Testing a misfire condition or misfire codes (P0300, P0301, P0302, P0303, P0304, P0305, P0306) on a 3.1L or 3.4L V6 Gm car or mini-van can seem like a really difficult task. You could be asking yourself questions like: Where do I Start? What Do I test? Well, in this article I'll try to shed some light on troubleshooting a misfire condition on your 3.1L or 3.4L GM car or mini-van.
What I've done, to better help you, is to write an overview of the testing tips and techniques that are performed to get the bottom of a misfire code and/or misfire condition and more importantly, where to find the test articles you'll need to get to the bottom of the misfire problem.
Contents of this tutorial:
What Is A Misfire Condition?
A misfire condition is a condition in which the engine in your car is not firing on all cylinders. When this happens, you'll notice some of the following symptoms of a misfire:
- The check engine light (CEL) will be lit on your instrument cluster.
- If your vehicle is OBD II equipped, you'll have one or more misfire codes (P0300, P0301, P0302, P0303, P0304, P0305, P0306) stored in the computer's memory.
- Sometimes, even if your vehicle is OBD II equipped, the computer does not register any misfire codes, even tho' the car or mini-van is suffering a bonafide misfire condition.
- Lack of power upon acceleration.
- Smell of unburned gas exiting the tail pipe.
- Rough idle and may stall.
- Cranks but does not start or finally starts after a very long extended cranking time.
- Will not pass the emissions tests (smog check).
- Bad gas mileage.
What Causes A Misfire Condition?
A misfire (or dead cylinder) is usually caused by a problem in the ignition system. Specifically, a lack of spark reaching the spark plug but not always.

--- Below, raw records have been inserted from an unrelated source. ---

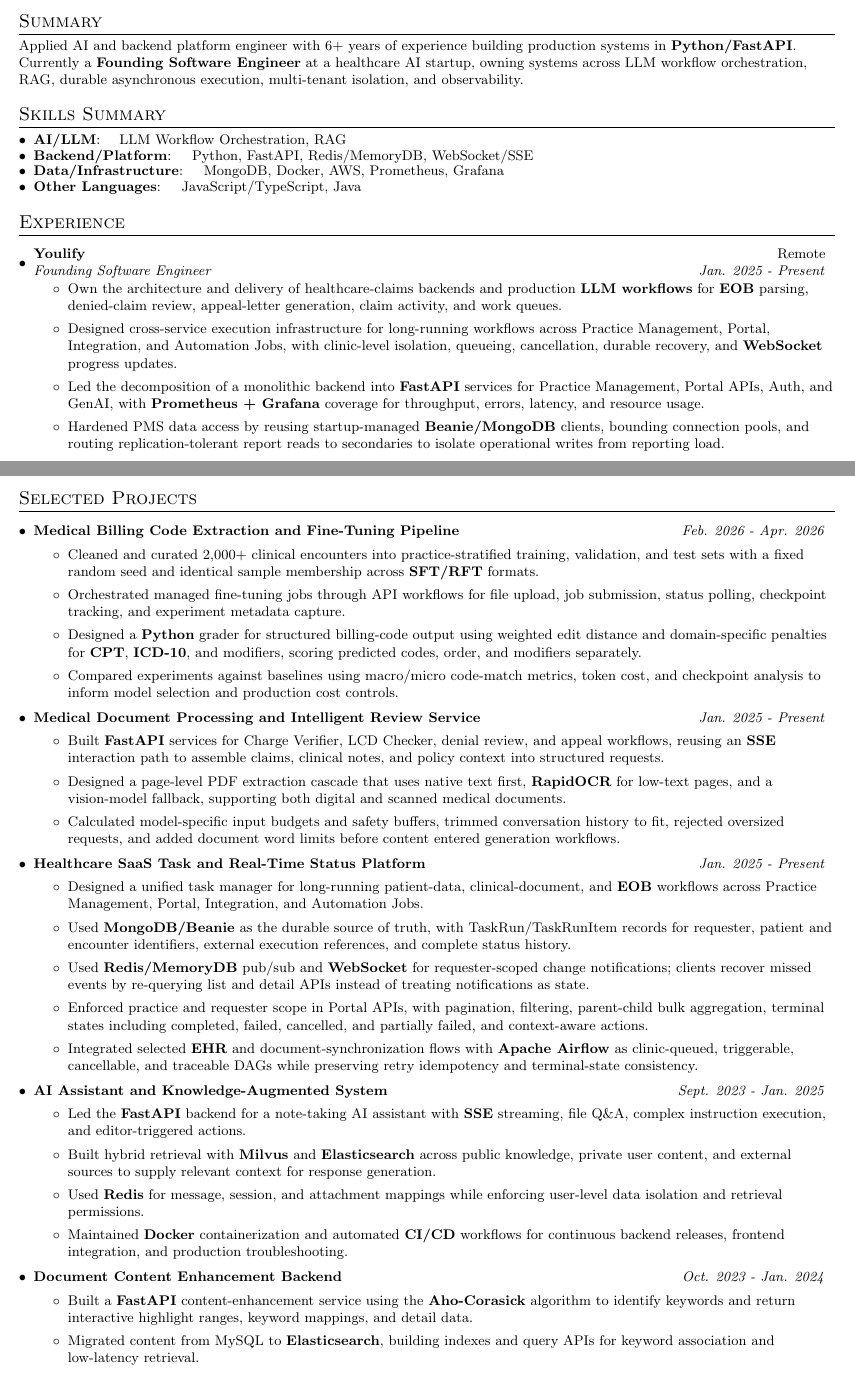
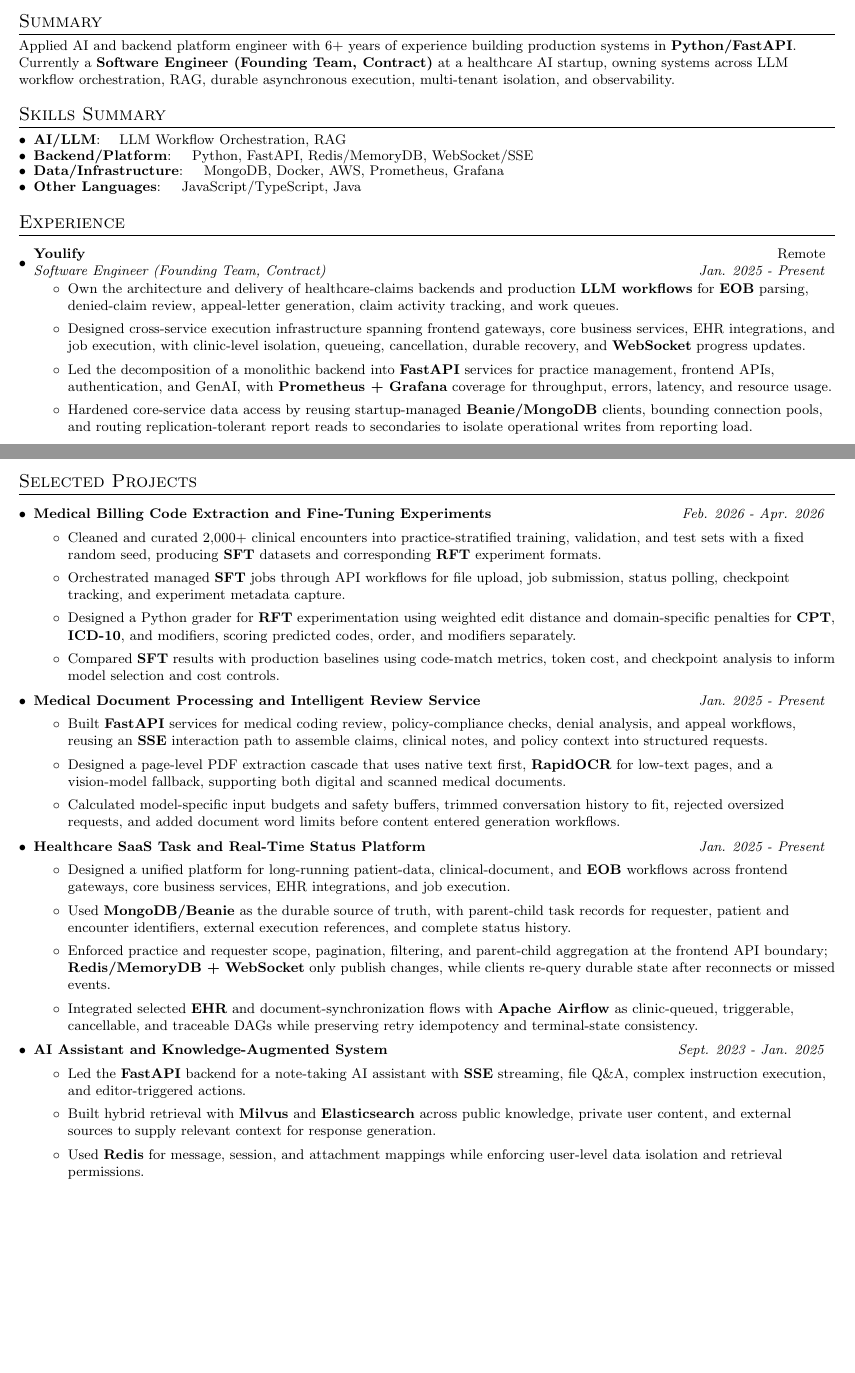
Before and after one commit to jmnie/jiaming-nie-resume, a LaTeX document (english/main.tex): two parts of pages 1 and 2 of 2, joined at a grey line, cut so that both start at the same text, the shorter picture padded with empty space. Compiled offline with pdfLaTeX.

Commit message:
Tighten resume claims and public wording

```diff
--- a/english/main.tex
+++ b/english/main.tex
@@ -84,7 +84,7 @@
 \vspace{2pt}
 \section{Summary}
 \small{
-Applied AI and backend platform engineer with 6+ years of experience building production systems in \textbf{Python/FastAPI}. Currently a \textbf{Founding Software Engineer} at a healthcare AI startup, owning systems across LLM workflow orchestration, RAG, durable asynchronous execution, multi-tenant isolation, and observability.
+Applied AI and backend platform engineer with 6+ years of experience building production systems in \textbf{Python/FastAPI}. Currently a \textbf{Software Engineer (Founding Team, Contract)} at a healthcare AI startup, owning systems across LLM workflow orchestration, RAG, durable asynchronous execution, multi-tenant isolation, and observability.
 }
 
 \vspace{4pt}
@@ -101,12 +101,12 @@
   \resumeSubHeadingListStart
   \vspace{4pt}
   \resumeSubheading{Youlify}{Remote}
-    {Founding Software Engineer}{Jan. 2025 - Present}
+    {Software Engineer (Founding Team, Contract)}{Jan. 2025 - Present}
     \resumeItemListStart
-      \item{Own the architecture and delivery of healthcare-claims backends and production \textbf{LLM workflows} for \textbf{EOB} parsing, denied-claim review, appeal-letter generation, claim activity, and work queues.}
-      \item{Designed cross-service execution infrastructure for long-running workflows across Practice Management, Portal, Integration, and Automation Jobs, with clinic-level isolation, queueing, cancellation, durable recovery, and \textbf{WebSocket} progress updates.}
-      \item{Led the decomposition of a monolithic backend into \textbf{FastAPI} services for Practice Management, Portal APIs, Auth, and GenAI, with \textbf{Prometheus + Grafana} coverage for throughput, errors, latency, and resource usage.}
-      \item{Hardened PMS data access by reusing startup-managed \textbf{Beanie/MongoDB} clients, bounding connection pools, and routing replication-tolerant report reads to secondaries to isolate operational writes from reporting load.}
+      \item{Own the architecture and delivery of healthcare-claims backends and production \textbf{LLM workflows} for \textbf{EOB} parsing, denied-claim review, appeal-letter generation, claim activity tracking, and work queues.}
+      \item{Designed cross-service execution infrastructure spanning frontend gateways, core business services, EHR integrations, and job execution, with clinic-level isolation, queueing, cancellation, durable recovery, and \textbf{WebSocket} progress updates.}
+      \item{Led the decomposition of a monolithic backend into \textbf{FastAPI} services for practice management, frontend APIs, authentication, and GenAI, with \textbf{Prometheus + Grafana} coverage for throughput, errors, latency, and resource usage.}
+      \item{Hardened core-service data access by reusing startup-managed \textbf{Beanie/MongoDB} clients, bounding connection pools, and routing replication-tolerant report reads to secondaries to isolate operational writes from reporting load.}
     \resumeItemListEnd
 
     \vspace{4pt}
@@ -156,19 +156,19 @@
 \resumeSubHeadingListStart
 
 \vspace{4pt}
-\resumeProjectItem{Medical Billing Code Extraction and Fine-Tuning Pipeline}{Feb. 2026 - Apr. 2026}{
+\resumeProjectItem{Medical Billing Code Extraction and Fine-Tuning Experiments}{Feb. 2026 - Apr. 2026}{
 \resumeItemListStart
-    \item{Cleaned and curated 2,000+ clinical encounters into practice-stratified training, validation, and test sets with a fixed random seed and identical sample membership across \textbf{SFT/RFT} formats.}
-    \item{Orchestrated managed fine-tuning jobs through API workflows for file upload, job submission, status polling, checkpoint tracking, and experiment metadata capture.}
-    \item{Designed a \textbf{Python} grader for structured billing-code output using weighted edit distance and domain-specific penalties for \textbf{CPT}, \textbf{ICD-10}, and modifiers, scoring predicted codes, order, and modifiers separately.}
-    \item{Compared experiments against baselines using macro/micro code-match metrics, token cost, and checkpoint analysis to inform model selection and production cost controls.}
+    \item{Cleaned and curated 2,000+ clinical encounters into practice-stratified training, validation, and test sets with a fixed random seed, producing \textbf{SFT} datasets and corresponding \textbf{RFT} experiment formats.}
+    \item{Orchestrated managed \textbf{SFT} jobs through API workflows for file upload, job submission, status polling, checkpoint tracking, and experiment metadata capture.}
+    \item{Designed a Python grader for \textbf{RFT} experimentation using weighted edit distance and domain-specific penalties for \textbf{CPT}, \textbf{ICD-10}, and modifiers, scoring predicted codes, order, and modifiers separately.}
+    \item{Compared \textbf{SFT} results with production baselines using code-match metrics, token cost, and checkpoint analysis to inform model selection and cost controls.}
 \resumeItemListEnd
 }
 
 \vspace{4pt}
 \resumeProjectItem{Medical Document Processing and Intelligent Review Service}{Jan. 2025 - Present}{
 \resumeItemListStart
-    \item{Built \textbf{FastAPI} services for Charge Verifier, LCD Checker, denial review, and appeal workflows, reusing an \textbf{SSE} interaction path to assemble claims, clinical notes, and policy context into structured requests.}
+    \item{Built \textbf{FastAPI} services for medical coding review, policy-compliance checks, denial analysis, and appeal workflows, reusing an \textbf{SSE} interaction path to assemble claims, clinical notes, and policy context into structured requests.}
     \item{Designed a page-level PDF extraction cascade that uses native text first, \textbf{RapidOCR} for low-text pages, and a vision-model fallback, supporting both digital and scanned medical documents.}
     \item{Calculated model-specific input budgets and safety buffers, trimmed conversation history to fit, rejected oversized requests, and added document word limits before content entered generation workflows.}
 \resumeItemListEnd
@@ -177,10 +177,9 @@
 \vspace{4pt}
 \resumeProjectItem{Healthcare SaaS Task and Real-Time Status Platform}{Jan. 2025 - Present}{
 \resumeItemListStart
-    \item{Designed a unified task manager for long-running patient-data, clinical-document, and \textbf{EOB} workflows across Practice Management, Portal, Integration, and Automation Jobs.}
-    \item{Used \textbf{MongoDB/Beanie} as the durable source of truth, with TaskRun/TaskRunItem records for requester, patient and encounter identifiers, external execution references, and complete status history.}
-    \item{Used \textbf{Redis/MemoryDB} pub/sub and \textbf{WebSocket} for requester-scoped change notifications; clients recover missed events by re-querying list and detail APIs instead of treating notifications as state.}
-    \item{Enforced practice and requester scope in Portal APIs, with pagination, filtering, parent-child bulk aggregation, terminal states including completed, failed, cancelled, and partially failed, and context-aware actions.}
+    \item{Designed a unified platform for long-running patient-data, clinical-document, and \textbf{EOB} workflows across frontend gateways, core business services, EHR integrations, and job execution.}
+    \item{Used \textbf{MongoDB/Beanie} as the durable source of truth, with parent-child task records for requester, patient and encounter identifiers, external execution references, and complete status history.}
+    \item{Enforced practice and requester scope, pagination, filtering, and parent-child aggregation at the frontend API boundary; \textbf{Redis/MemoryDB + WebSocket} only publish changes, while clients re-query durable state after reconnects or missed events.}
     \item{Integrated selected \textbf{EHR} and document-synchronization flows with \textbf{Apache Airflow} as clinic-queued, triggerable, cancellable, and traceable DAGs while preserving retry idempotency and terminal-state consistency.}
 \resumeItemListEnd
 }
@@ -191,15 +190,6 @@
     \item{Led the \textbf{FastAPI} backend for a note-taking AI assistant with \textbf{SSE} streaming, file Q\&A, complex instruction execution, and editor-triggered actions.}
     \item{Built hybrid retrieval with \textbf{Milvus} and \textbf{Elasticsearch} across public knowledge, private user content, and external sources to supply relevant context for response generation.}
     \item{Used \textbf{Redis} for message, session, and attachment mappings while enforcing user-level data isolation and retrieval permissions.}
-    \item{Maintained \textbf{Docker} containerization and automated \textbf{CI/CD} workflows for continuous backend releases, frontend integration, and production troubleshooting.}
-\resumeItemListEnd
-}
-
-\vspace{4pt}
-\resumeProjectItem{Document Content Enhancement Backend}{Oct. 2023 - Jan. 2024}{
-\resumeItemListStart
-    \item{Built a \textbf{FastAPI} content-enhancement service using the \textbf{Aho-Corasick} algorithm to identify keywords and return interactive highlight ranges, keyword mappings, and detail data.}
-    \item{Migrated content from MySQL to \textbf{Elasticsearch}, building indexes and query APIs for keyword association and low-latency retrieval.}
 \resumeItemListEnd
 }
 
```
Also changed, not shown: chinese/main.tex (+15 -25 lines).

Let's take a brief look at the different things that can cause a misfire:
Ignition System: The ignition system on the 3.1L and 3.4L GM V6 engines is made up of 3 coil packs (sitting atop the ignition control module), spark plug wires and spark plugs. If any of these components goes bad (and they do) and they stop creating or transmitting spark, then you'll end up with a misfire condition.
The components that are usually behind most ignition system misfires are:
- Bad spark plug wires.
- They usually don't fail all at once. For the most part, you'll have one or two spark plug wires that simply stop transmitting the spark from the coil pack to the spark plug.
- Bad ignition coil pack.
- Each ignition coil has two towers and generally one of them stops creating spark, although it's not uncommon for both to stop creating spark.
- Bad ignition control module (ICM).
- The ignition module usually fails in one of two ways: It either stops activating all of the 3 ignition coils sitting on top of it or it stops activating 1 of the 3. Having one ignition coil not creating spark will cause a misfire condition.
- Bad spark plug.
- spark plugs don't last forever and are gonna' wear out eventually. What agravates the problem is if the engine in your car or mini-van is burning oil. If this is the case, one or several spark plugs become carbon fouled and the air gap (between the center electrode and the side electrode) closes. This results in a no spark condition for that or those specific cylinders.
Fuel System: fuel system induced misfires (dead cylinders) are rare but they do happen. The usual problem areas are:
- Bad or clogged fuel injector.
- They usually don't fail all at once. For the most part, you'll have one fuel injector that has fried internally and stops spraying fuel.
- Electrical problems.
- By electrical problems, I mean problems in the circuits that feed it the fuel injector with power or its ON/OFF signal. Or a bad computer (since the computer -PCM- is the one that activates them).
Engine Mechanical Condition: An engine cylinder that is not producing enough compression, even if it has spark and fuel, will cause a misfire condition (that may or may not set a misfire code) or a rough idle condition. Most folks refer to this as a dead cylinder. Another thing that will cause a misfire (normally at idle) is vacuum leaks coming from a large vacuum hose or the intake manifold gasket.
In the next section, let's talk about where to start your misfire diagnosis/troubleshooting.